Covington & Burling last week received the apology it sought from the Senate for anti-Chinese measures the body passed in the late 19th and early 20th centuries.
The Senate on Thursday approved by unanimous consent a resolution that expresses regret for the laws that discriminated against the Chinese. A team of about a dozen Covington lobbyists pushed for the resolution's passage as part of pro bono advocacy work the firm conducted on behalf of the country's Chinese-American community.
Martin Gold, the leader of Covington’s lobbying effort, said he is “very proud” of the Senate’s action.
“I’m extraordinarily gratified to say the least,” said Gold, co-chairman of Covington's government affairs practice group.
Michael Lin, chairman of the 1882 Project, a nonpartisan group that pushed for the passage of the resolution, wrote in an e-mail that Covington “has been very supportive and instrumental to help identify key staffers of Senators where our community organizations have significant presence, so that we can mobilize the grassroots support to reach out to Senators.”
But the lobbying for a congressional expression of regret isn’t over.
The House hasn’t voted on a similar resolution introduced by Rep. Judy Chu (D-Calif.) in May. The resolution is waiting for consideration in the House Judiciary Committee.
Congressional apologies to American racial or ethnic groups for U.S. government transgressions are rare.
Most recently, in 2009 and 2008, the House and Senate passed resolutions apologizing for slavery and subsequent Jim Crow laws that discriminated against blacks.
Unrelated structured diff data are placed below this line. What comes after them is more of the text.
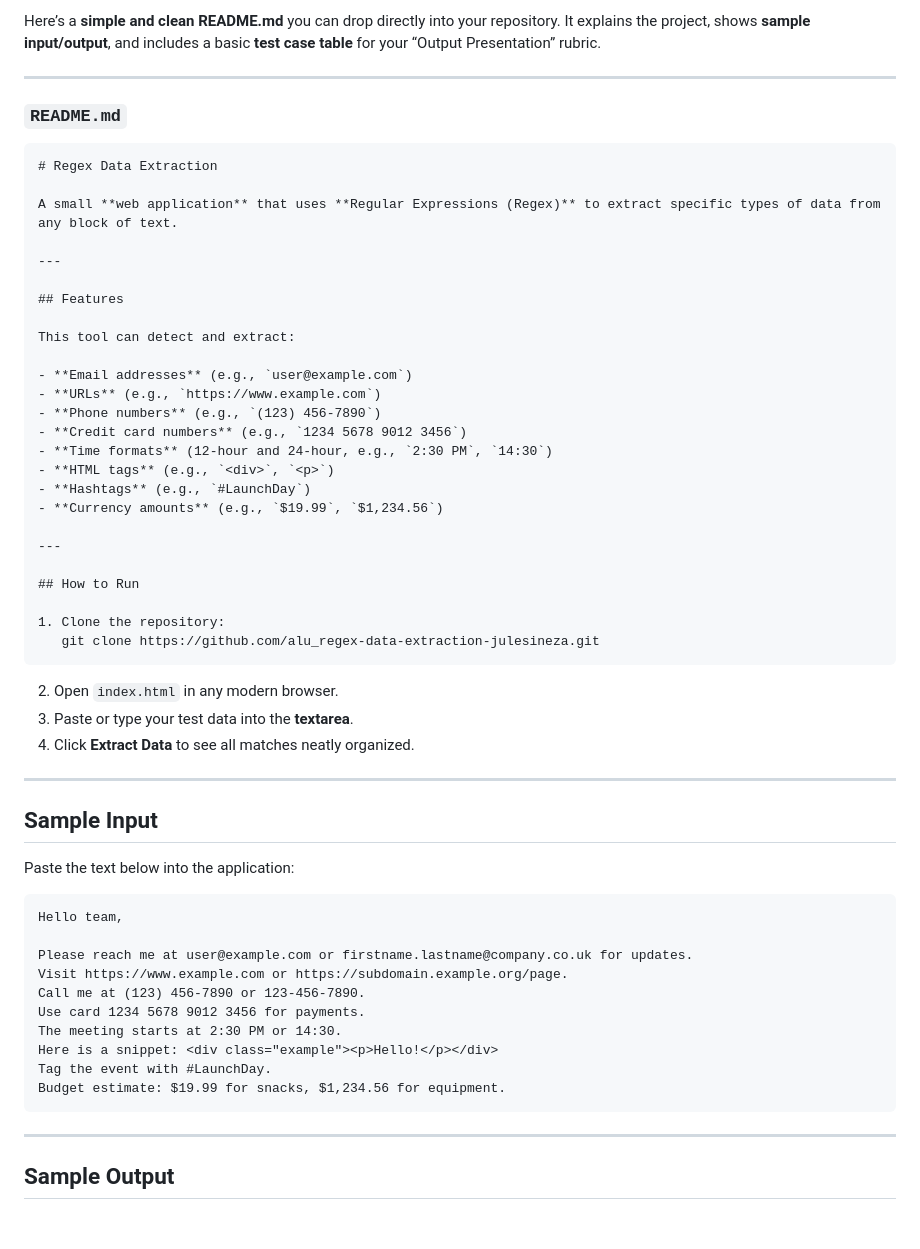
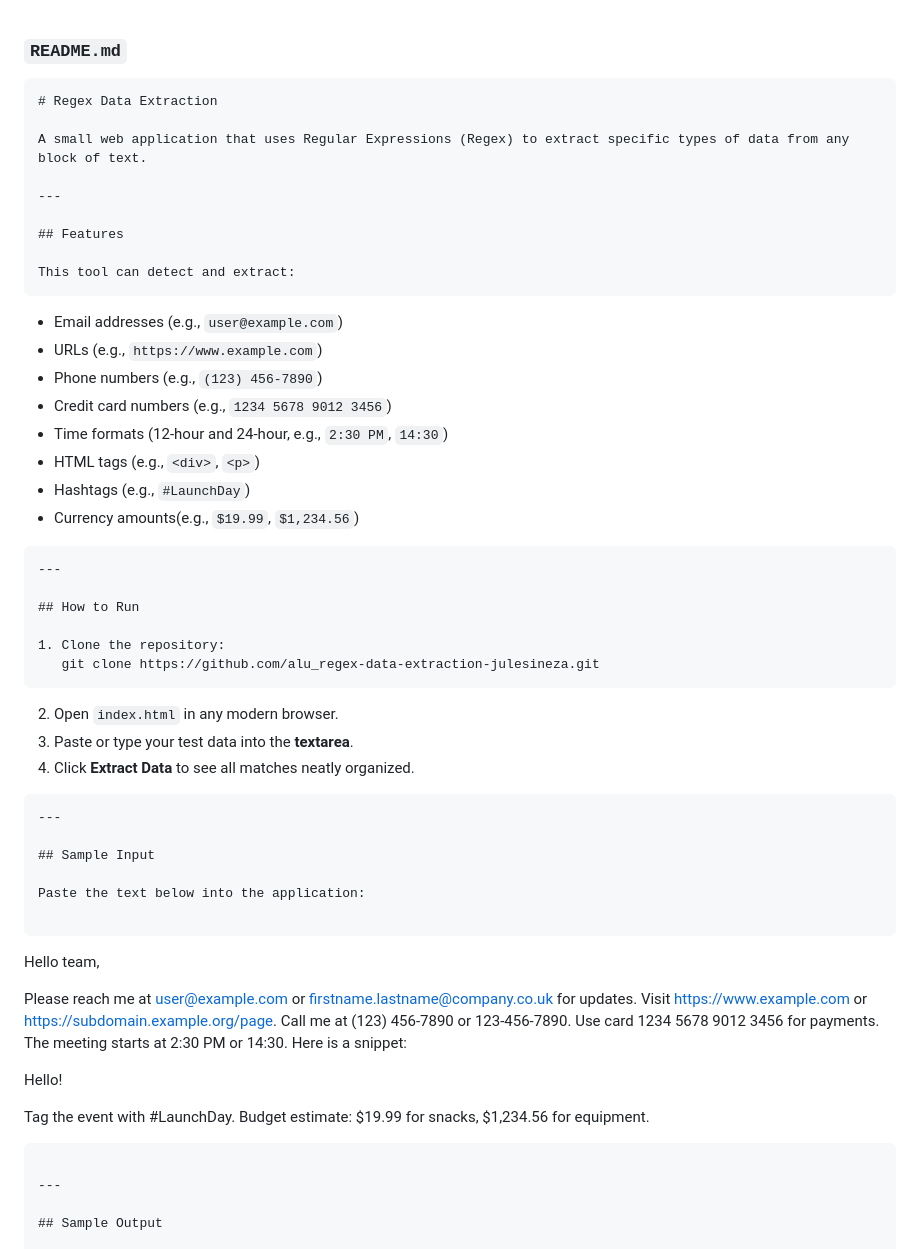
Before and after one commit to julesineza/alu_regex-data-extraction-julesineza, a Markdown page: README.md, the part around one of its changes. GitHub-like rendering; blank space fills up the shorter version.

Commit message:
changes to the readme

````diff
--- a/README.md
+++ b/README.md
@@ -1,30 +1,27 @@
-Here’s a **simple and clean README.md** you can drop directly into your repository.
-It explains the project, shows **sample input/output**, and includes a basic **test case table** for your “Output Presentation” rubric.
-
----
-
 ### `README.md`
 
 ```markdown
 # Regex Data Extraction
 
-A small **web application** that uses **Regular Expressions (Regex)** to extract specific types of data from any block of text.
+A small web application that uses Regular Expressions (Regex) to extract specific types of data from any block of text.
 
 ---
 
 ## Features
 
 This tool can detect and extract:
+```
 
-- **Email addresses** (e.g., `user@example.com`)
-- **URLs** (e.g., `https://www.example.com`)
-- **Phone numbers** (e.g., `(123) 456-7890`)
-- **Credit card numbers** (e.g., `1234 5678 9012 3456`)
-- **Time formats** (12-hour and 24-hour, e.g., `2:30 PM`, `14:30`)
-- **HTML tags** (e.g., `<div>`, `<p>`)
-- **Hashtags** (e.g., `#LaunchDay`)
-- **Currency amounts** (e.g., `$19.99`, `$1,234.56`)
+- Email addresses (e.g., `user@example.com`)
+- URLs (e.g., `https://www.example.com`)
+- Phone numbers (e.g., `(123) 456-7890`)
+- Credit card numbers (e.g., `1234 5678 9012 3456`)
+- Time formats (12-hour and 24-hour, e.g., `2:30 PM`, `14:30`)
+- HTML tags (e.g., `<div>`, `<p>`)
+- Hashtags (e.g., `#LaunchDay`)
+- Currency amounts(e.g., `$19.99`, `$1,234.56`)
 
+```
 ---
 
 ## How to Run
@@ -37,6 +34,7 @@ This tool can detect and extract:
 3. Paste or type your test data into the **textarea**.
 4. Click **Extract Data** to see all matches neatly organized.
 
+```
 ---
 
 ## Sample Input
@@ -44,6 +42,7 @@ This tool can detect and extract:
 Paste the text below into the application:
 
 ```
+
 Hello team,
 
 Please reach me at user@example.com or firstname.lastname@company.co.uk for updates.
@@ -54,6 +53,7 @@ The meeting starts at 2:30 PM or 14:30.
 Here is a snippet: <div class="example"><p>Hello!</p></div>
 Tag the event with #LaunchDay.
 Budget estimate: $19.99 for snacks, $1,234.56 for equipment.
+
 ```
 
 ---
````
Also changed, not shown: other parts of README.md (+8 -5 lines).
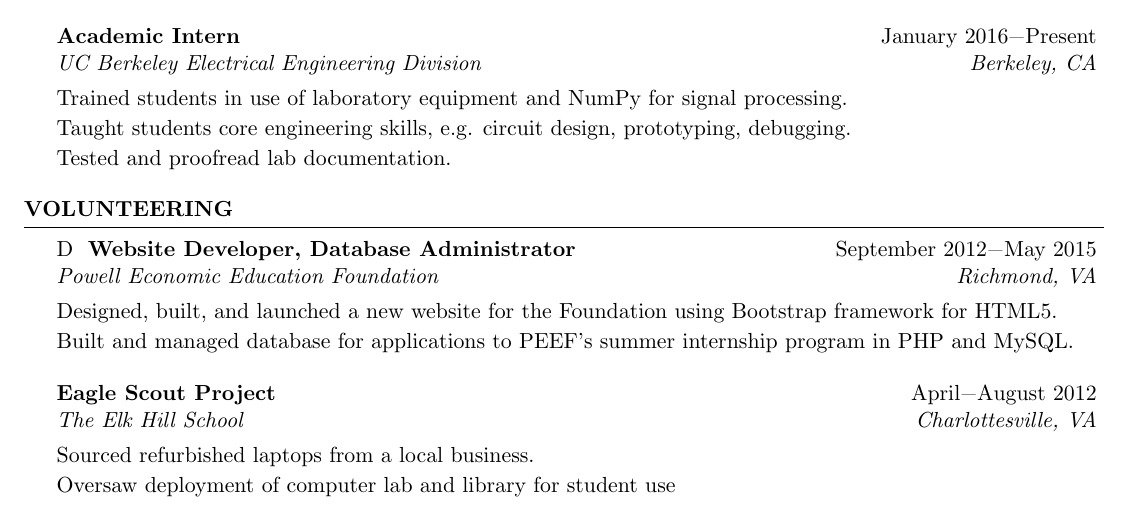
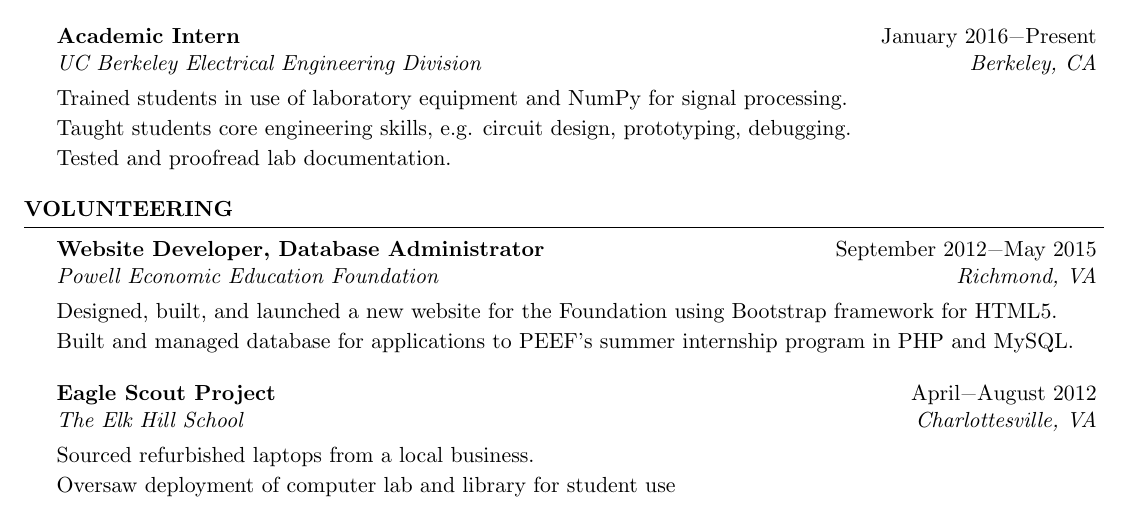
Before and after one commit to swerwath/swerwath.github.io, a LaTeX CV (resume/ScottWerwathResume.tex): part of the page, cut so that both start at the same text. Compiled offline with pdfLaTeX.

Commit message:
Fixed error

```diff
--- a/resume/ScottWerwathResume.tex
+++ b/resume/ScottWerwathResume.tex
@@ -84,7 +84,7 @@ Minor: Linguistics\\
 %----------------------------------------------------------------------------------------
 
 \begin{rSection}{Volunteering}
-D
+
 \begin{rSubsection}{Website Developer, Database Administrator}{September 2012\textminus May 2015}{Powell Economic Education Foundation}{Richmond, VA}
 \item[] Designed, built, and launched a new website for the Foundation using Bootstrap framework for HTML5.
 \item[] Built and managed database for applications to PEEF's summer internship program in PHP and MySQL.
```
Also changed, not shown: resume/ScottWerwathResume.pdf, 2 other files.
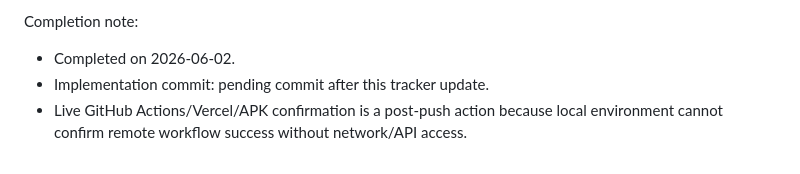
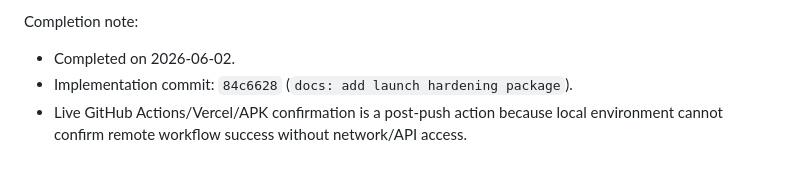
Before and after one commit to Zakerchy/madrasah-erp-pro, a Markdown page: docs/PREMIUM_PHASE_TRACKER_BN.md, the part around the change. Drawn GitHub-style.

Commit message:
docs: mark phase 6 complete

```diff
--- a/docs/PREMIUM_PHASE_TRACKER_BN.md
+++ b/docs/PREMIUM_PHASE_TRACKER_BN.md
@@ -354,5 +354,5 @@ Acceptance checklist:
 
 Completion note:
 - Completed on 2026-06-02.
-- Implementation commit: pending commit after this tracker update.
+- Implementation commit: `84c6628` (`docs: add launch hardening package`).
 - Live GitHub Actions/Vercel/APK confirmation is a post-push action because local environment cannot confirm remote workflow success without network/API access.
```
Congress also expressed remorse in 1993 for overthrowing the Kingdom of Hawaii, and apologized in 1988 for discrimination against Japanese-Americans during World War II.